Sunday, December 13, 2009
A Single Man
Today's outing was to see the new film, A Single Man. The film is an adaptation of Christopher Isherwood's story about a gay professor, George, grieving the loss of his partner due to a car accident. The film takes a very deliberate pace, which allows the viewers to experience the intense level of pain that George feels in his grief. In the story George has decided that life is not worth living without his partner, and plans to commit suicide. From that point on, we are taken along with George, as he moves about a single day, getting his affairs in order. In the end, after a series of subtle events, George must come to his own conclusion about the value of life without Jim.
I went to see this film with my cousin, who lost a boyfriend many years ago. We both knew this film would be a difficult watch, due to his past loss, and my recent loss of Michael. What we experienced was a knowing identification with the character of George. We saw that there are so many universal feelings, and responses, to the loss of a lover. There is that initial hit of reality which cuts you right at the knees. Like a heavy blow to the body, it elicits a primal scream that seems almost inhuman.
The idea that George would seriously consider ending his life is going to be unsettling for many people. The idea that I identify with this aspect of George's grief will be unsettling for many as well. Just moving about my day takes an enormous amount of energy. I have to consciously keep myself from being pulled down into the dark waters of grief. Most days I am able to manage well enough, yet there are days when grief can overtake me, and I fear that I will succumb to it's strength.
Just as the joy of love can feel bigger than life, so can grief. This blog is about being authentic, wearing no veils. I too have looked at myself in the mirror, and asked whether life is worth one more day. Am I willing to trust that the pain will lessen, and that life will be worth living? I liken this experience to being pulled down in the undertow of the ocean's waves. You can either struggle, and be thrown about, or you can trust and let go. In that moment of letting go you realize that fighting the powerful undertow can be futile. Allowing yourself to be pulled under does not necessarily mean giving up. I think there is a temptation to feel that it is too much to bear, and in those moments I have cried out, please take me. Yet by carefully allowing myself to experience the depths of my pain, I am able to feel myself gradually rise.
Sometimes when we are caught up in the trauma of our grief, each moment can feel like an eternity. In time we need to trust in our process, and remember that we have been here before. By the fact that there is a familiarity to these moments we are able to bear witness to our own survival.

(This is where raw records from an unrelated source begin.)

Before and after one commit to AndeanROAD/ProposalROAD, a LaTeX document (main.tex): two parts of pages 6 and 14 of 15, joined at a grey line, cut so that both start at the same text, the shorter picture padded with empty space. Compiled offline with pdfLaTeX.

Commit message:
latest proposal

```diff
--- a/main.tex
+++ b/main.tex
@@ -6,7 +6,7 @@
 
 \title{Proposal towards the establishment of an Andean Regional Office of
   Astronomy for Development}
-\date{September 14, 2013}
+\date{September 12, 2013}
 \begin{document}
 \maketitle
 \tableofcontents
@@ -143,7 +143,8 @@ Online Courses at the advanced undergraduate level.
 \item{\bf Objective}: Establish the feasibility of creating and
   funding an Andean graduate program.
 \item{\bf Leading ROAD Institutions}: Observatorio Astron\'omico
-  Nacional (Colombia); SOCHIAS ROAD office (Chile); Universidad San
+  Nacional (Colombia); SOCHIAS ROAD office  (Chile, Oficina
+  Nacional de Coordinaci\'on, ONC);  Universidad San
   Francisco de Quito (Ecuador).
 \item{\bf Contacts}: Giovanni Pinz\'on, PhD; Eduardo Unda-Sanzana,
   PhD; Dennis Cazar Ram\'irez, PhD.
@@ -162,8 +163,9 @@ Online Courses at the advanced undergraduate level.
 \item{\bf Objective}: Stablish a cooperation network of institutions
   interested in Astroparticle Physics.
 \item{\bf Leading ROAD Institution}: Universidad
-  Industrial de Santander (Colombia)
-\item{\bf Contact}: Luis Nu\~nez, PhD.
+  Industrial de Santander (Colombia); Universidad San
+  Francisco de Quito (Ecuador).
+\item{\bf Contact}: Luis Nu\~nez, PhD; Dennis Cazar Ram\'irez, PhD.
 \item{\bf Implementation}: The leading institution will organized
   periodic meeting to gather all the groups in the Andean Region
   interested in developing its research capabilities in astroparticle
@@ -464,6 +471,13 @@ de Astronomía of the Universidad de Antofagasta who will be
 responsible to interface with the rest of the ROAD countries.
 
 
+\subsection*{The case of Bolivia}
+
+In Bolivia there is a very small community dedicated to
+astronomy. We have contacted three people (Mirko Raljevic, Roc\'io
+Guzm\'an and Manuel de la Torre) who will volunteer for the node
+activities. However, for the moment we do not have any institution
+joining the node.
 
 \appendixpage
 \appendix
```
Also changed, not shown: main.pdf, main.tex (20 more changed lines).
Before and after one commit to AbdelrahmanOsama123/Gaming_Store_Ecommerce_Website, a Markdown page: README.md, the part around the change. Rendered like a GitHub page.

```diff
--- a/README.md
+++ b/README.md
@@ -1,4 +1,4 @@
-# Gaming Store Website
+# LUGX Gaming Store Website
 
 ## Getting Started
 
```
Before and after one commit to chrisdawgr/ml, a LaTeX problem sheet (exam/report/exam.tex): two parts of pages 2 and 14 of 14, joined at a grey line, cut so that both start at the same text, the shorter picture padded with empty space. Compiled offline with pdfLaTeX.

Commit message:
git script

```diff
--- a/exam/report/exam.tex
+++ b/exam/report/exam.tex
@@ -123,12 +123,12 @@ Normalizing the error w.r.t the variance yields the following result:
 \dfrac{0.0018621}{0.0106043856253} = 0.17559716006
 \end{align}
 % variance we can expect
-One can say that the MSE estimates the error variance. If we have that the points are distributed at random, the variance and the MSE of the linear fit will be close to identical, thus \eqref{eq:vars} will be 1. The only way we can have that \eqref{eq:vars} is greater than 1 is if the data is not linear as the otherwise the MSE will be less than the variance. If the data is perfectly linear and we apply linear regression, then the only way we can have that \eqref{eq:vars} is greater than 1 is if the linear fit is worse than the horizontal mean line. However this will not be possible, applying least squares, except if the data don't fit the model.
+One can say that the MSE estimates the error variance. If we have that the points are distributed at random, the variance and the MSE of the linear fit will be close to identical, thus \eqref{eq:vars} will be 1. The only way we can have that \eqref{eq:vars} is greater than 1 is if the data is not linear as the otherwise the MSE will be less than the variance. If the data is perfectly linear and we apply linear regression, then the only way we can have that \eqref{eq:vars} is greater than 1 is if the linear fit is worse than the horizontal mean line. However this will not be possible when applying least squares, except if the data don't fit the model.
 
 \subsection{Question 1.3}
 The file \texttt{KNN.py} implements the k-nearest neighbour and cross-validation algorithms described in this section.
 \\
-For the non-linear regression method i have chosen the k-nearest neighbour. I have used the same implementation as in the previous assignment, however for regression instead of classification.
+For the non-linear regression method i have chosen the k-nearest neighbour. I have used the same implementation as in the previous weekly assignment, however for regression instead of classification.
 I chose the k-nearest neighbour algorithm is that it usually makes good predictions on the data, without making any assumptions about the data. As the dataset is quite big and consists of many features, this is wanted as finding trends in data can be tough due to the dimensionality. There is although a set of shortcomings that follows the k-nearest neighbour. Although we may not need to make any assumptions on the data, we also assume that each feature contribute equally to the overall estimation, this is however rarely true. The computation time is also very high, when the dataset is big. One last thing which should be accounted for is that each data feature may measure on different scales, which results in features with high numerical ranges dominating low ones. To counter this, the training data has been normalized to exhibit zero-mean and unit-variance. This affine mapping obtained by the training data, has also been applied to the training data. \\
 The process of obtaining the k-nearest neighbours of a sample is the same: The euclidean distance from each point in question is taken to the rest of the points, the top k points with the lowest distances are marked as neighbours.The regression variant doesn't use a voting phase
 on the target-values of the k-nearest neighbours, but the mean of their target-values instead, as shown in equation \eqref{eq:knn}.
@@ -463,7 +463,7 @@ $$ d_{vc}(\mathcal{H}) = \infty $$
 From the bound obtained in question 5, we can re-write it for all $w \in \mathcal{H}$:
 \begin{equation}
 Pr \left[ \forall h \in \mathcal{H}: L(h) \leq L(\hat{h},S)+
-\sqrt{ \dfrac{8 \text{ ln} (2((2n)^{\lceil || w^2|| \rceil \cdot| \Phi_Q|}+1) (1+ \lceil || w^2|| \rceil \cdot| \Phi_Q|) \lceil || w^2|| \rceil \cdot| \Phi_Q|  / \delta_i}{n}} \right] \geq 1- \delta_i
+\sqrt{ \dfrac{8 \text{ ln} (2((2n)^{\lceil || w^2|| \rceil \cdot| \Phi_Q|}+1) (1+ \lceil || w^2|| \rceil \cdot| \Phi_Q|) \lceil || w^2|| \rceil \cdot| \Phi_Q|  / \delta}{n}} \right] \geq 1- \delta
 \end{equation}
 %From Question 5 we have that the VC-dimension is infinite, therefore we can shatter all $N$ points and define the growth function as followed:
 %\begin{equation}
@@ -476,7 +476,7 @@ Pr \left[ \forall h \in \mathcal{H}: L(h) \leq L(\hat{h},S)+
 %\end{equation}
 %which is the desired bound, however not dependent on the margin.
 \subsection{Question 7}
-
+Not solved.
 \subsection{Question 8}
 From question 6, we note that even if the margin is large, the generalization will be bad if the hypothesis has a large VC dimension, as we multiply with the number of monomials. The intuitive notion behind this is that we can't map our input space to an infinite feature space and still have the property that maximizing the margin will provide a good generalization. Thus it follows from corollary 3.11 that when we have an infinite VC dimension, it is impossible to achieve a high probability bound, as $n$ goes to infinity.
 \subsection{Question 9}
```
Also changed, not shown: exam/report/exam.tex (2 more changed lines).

We are able to reassure ourselves that we will get through this.
I have reminded myself on many occasions, that I will get through this. I have reminded myself that life is worth living.